AFTER THE RELEASE
From a conversation with Metro's global brand manager, Huw Beynon, I learned that there will be no micro-payments, no stores with skins and no lootboxes. As far as the DLC policy is concerned, 4A Games announced no changes in relation to Metro: Last Light – that production received new hero missions, a new level of difficulty and another game mode, in which we could compete with other players in online rankings.
This is not a survival, but count bullets still
The new game isn’t going to be a Dark Souls among the FPS; you won’t have to look for food and water either, but it’s not a frolicsome festival of shooting comparable to Call of Duty. Ammunition is in deficit and shooting with constant fire will quickly end your adventure.
Our health resources are equally scarce. You can die from a single bullet, and if you’re entering an area with more armed enemies, it’s a good idea to start sneaking. Fortunately, the game gives you plenty of tools that come in handy there – from throwing knives to the light on Artyom’s wrist that indicates you’ve been detected.
It’s a good, enjoyable piece of apocalypse
I was leaving the show completely confident about the game. The new Metro may not be a breakthrough. The dialogues may feel a bit rugged and somewhat repetitive, but the game is sufficiently detailed, pretty, atmospheric and satisfying so as to cater to the needs of the fans of singleplayer FPS games, to whom the industry hasn’t been very gentle lately.
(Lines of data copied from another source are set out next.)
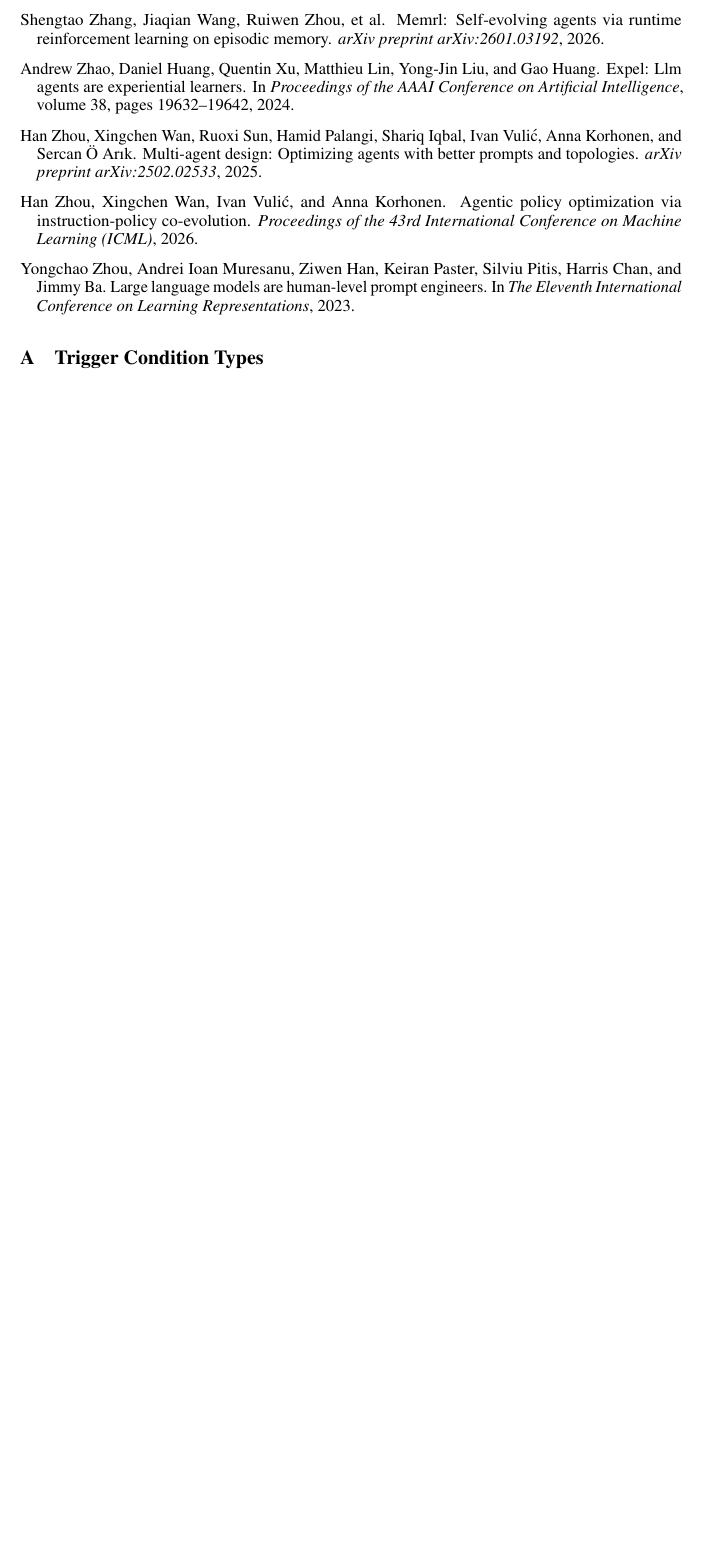
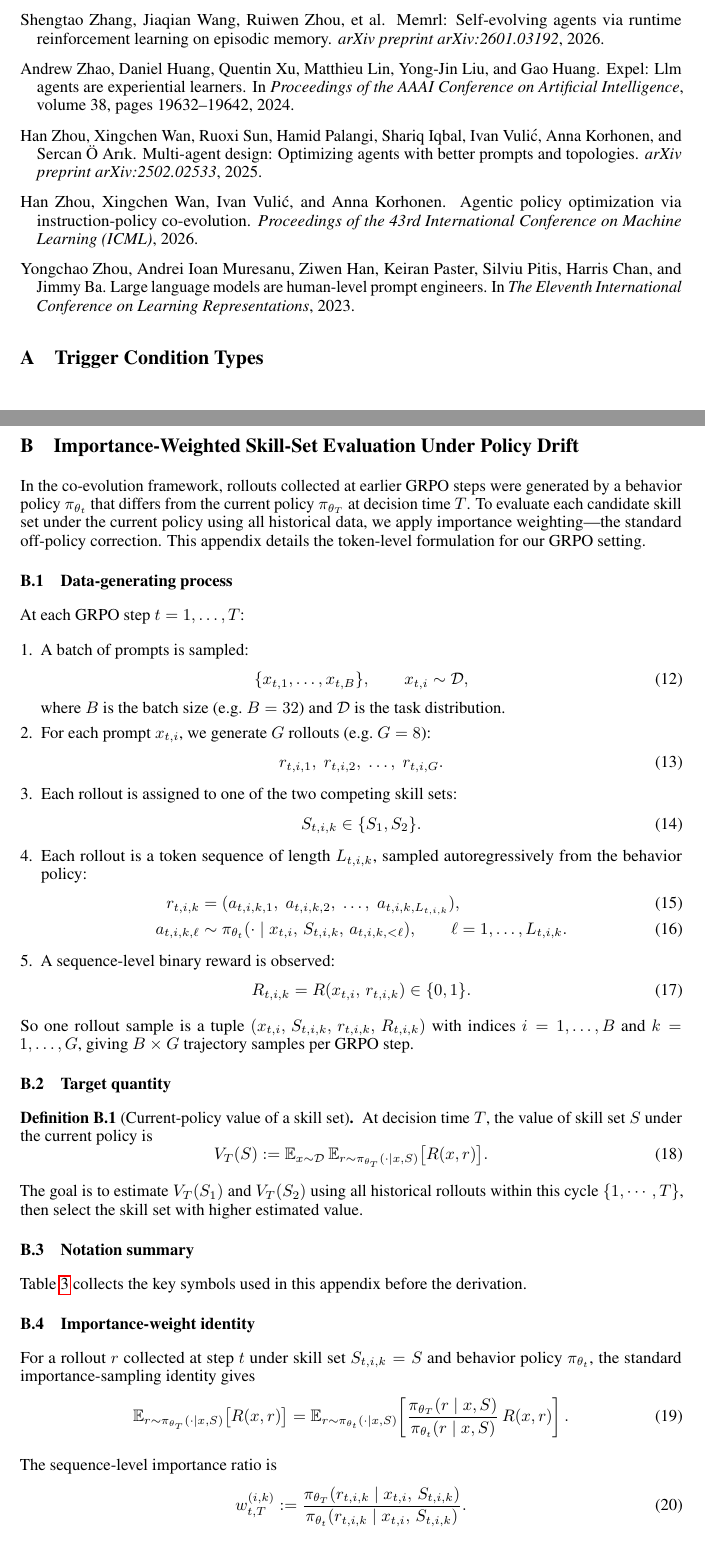
Before and after one commit to ZLHe0/SCRL-Paper, a LaTeX paper (scrl.tex, which reads appendix-IW.tex): part of page 11 of 11 before the commit and two parts of pages 11 and 12 of 14 after it, the two joined at a grey line, cut so that both start at the same text, the shorter picture padded with empty space. Compiled offline with pdfLaTeX.

Commit message:
Updates from Overleaf

```diff
--- /dev/null
+++ b/appendix-IW.tex
@@ -0,0 +1,65 @@
+\section{Importance-Weighted Skill-Set Evaluation Under Policy Drift}
+\label{app:iw}
+
+In the co-evolution framework, rollouts collected at earlier GRPO steps were generated by a behavior policy $\pi_{\theta_t}$ that differs from the current policy $\pi_{\theta_T}$ at decision time $T$.  To evaluate each candidate skill set under the current policy using all historical data, we apply importance weighting---the standard off-policy correction.  This appendix details the token-level formulation for our GRPO setting.
+
+%-----------------------------------------------------------------------------
+\subsection{Data-generating process}
+\label{app:iw:data}
+%-----------------------------------------------------------------------------
+
+At each GRPO step $t = 1, \ldots, T$:
+
+\begin{enumerate}[leftmargin=*]
+    \item A batch of prompts is sampled:
+    \begin{equation}
+        \{x_{t,1}, \ldots, x_{t,B}\}, \qquad x_{t,i} \sim \mathcal{D},
+    \end{equation}
+    where $B$ is the batch size (e.g.\ $B=32$) and $\mathcal{D}$ is the task distribution.
+
+    \item For each prompt $x_{t,i}$, we generate $G$ rollouts (e.g.\ $G=8$):
+    \begin{equation}
+        r_{t,i,1},\; r_{t,i,2},\; \ldots,\; r_{t,i,G}.
+    \end{equation}
+
+    \item Each rollout is assigned to one of the two competing skill sets:
+    \begin{equation}
+        S_{t,i,k} \in \{S_1, S_2\}.
+    \end{equation}
+
+    \item Each rollout is a token sequence of length $L_{t,i,k}$, sampled autoregressively from the behavior policy:
+    \begin{align}
+        r_{t,i,k} &= (a_{t,i,k,1},\; a_{t,i,k,2},\; \ldots,\; a_{t,i,k,L_{t,i,k}}), \\
+        a_{t,i,k,\ell} &\sim \pi_{\theta_t}(\cdot \mid x_{t,i},\, S_{t,i,k},\, a_{t,i,k,<\ell}), \qquad \ell = 1, \ldots, L_{t,i,k}.
+    \end{align}
+
+    \item A sequence-level binary reward is observed:
+    \begin{equation}
+        R_{t,i,k} = R(x_{t,i},\, r_{t,i,k}) \in \{0, 1\}.
+    \end{equation}
+\end{enumerate}
+
+So one rollout sample is a tuple $(x_{t,i},\, S_{t,i,k},\, r_{t,i,k},\, R_{t,i,k})$ with indices $i = 1, \ldots, B$ and $k = 1, \ldots, G$, giving $B \times G$ trajectory samples per GRPO step.
+
+%-----------------------------------------------------------------------------
+\subsection{Target quantity}
+\label{app:iw:target}
+%-----------------------------------------------------------------------------
+
+\begin{definition}[Current-policy value of a skill set]
+\label{def:value}
+At decision time $T$, the value of skill set $S$ under the current policy is
+\begin{equation}
+\label{eq:iw_value}
+    V_T(S) := \mathbb{E}_{x \sim \mathcal{D}}\, \mathbb{E}_{r \sim \pi_{\theta_T}(\cdot \mid x, S)}\bigl[R(x, r)\bigr].
+\end{equation}
+\end{definition}
+
+The goal is to estimate $V_T(S_1)$ and $V_T(S_2)$ using all historical rollouts within this cycle $\{1,\cdots,T\}$, then select the skill set with higher estimated value.
+
+%-----------------------------------------------------------------------------
+\subsection{Notation summary}
+\label{app:iw:notation}
+%-----------------------------------------------------------------------------
+
+\Cref{tab:iw_notation} collects the key symbols used in this appendix before the derivation.
@@ -0,0 +94,15 @@
+\subsection{Importance-weight identity}
+\label{app:iw:identity}
+%-----------------------------------------------------------------------------
+
+For a rollout $r$ collected at step $t$ under skill set $S_{t,i,k} = S$ and behavior policy $\pi_{\theta_t}$, the standard importance-sampling identity gives
+\begin{equation}
+    \mathbb{E}_{r \sim \pi_{\theta_T}(\cdot \mid x, S)}\bigl[R(x, r)\bigr]
+    = \mathbb{E}_{r \sim \pi_{\theta_t}(\cdot \mid x, S)}\!\left[\frac{\pi_{\theta_T}(r \mid x, S)}{\pi_{\theta_t}(r \mid x, S)}\, R(x, r)\right].
+\end{equation}
+
+The sequence-level importance ratio is
+\begin{equation}
+\label{eq:iw_seq_ratio}
+    w_{t,T}^{(i,k)} := \frac{\pi_{\theta_T}(r_{t,i,k} \mid x_{t,i},\, S_{t,i,k})}{\pi_{\theta_t}(r_{t,i,k} \mid x_{t,i},\, S_{t,i,k})}.
+\end{equation}
```
Also changed, not shown: scrl.tex (+2 -0 lines), appendix-IW.tex (127 more changed lines).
I have an irresistible premonition that Exodus can be the Wild Hunt of the Metro series. The two previous games allowed the Ukrainian developers to gain enough experience and publisher confidence (which translates into a bigger budget) to now warrant the creation of a title substantial enough to attract a mainstream audience.
ABOUT THE AUTHOR
Master's degree in Russian philology. He visited the countries of the former Soviet Union, including Transnistria and Belarus. He reached Lake Baikal by train and the WDNCH station in Moscow metro. He played both installments of the Metro and the S.T.A.L.K.E.R. series. He read Roadside Picnic and the Metro trilogy before it was cool, and wrote and published a postapocalyptic novel entitled Transmission.
The expenses of the trip to London were covered by Techland, the Polish publisher of the game.
Martin Strzyzewski | Gamepressure.com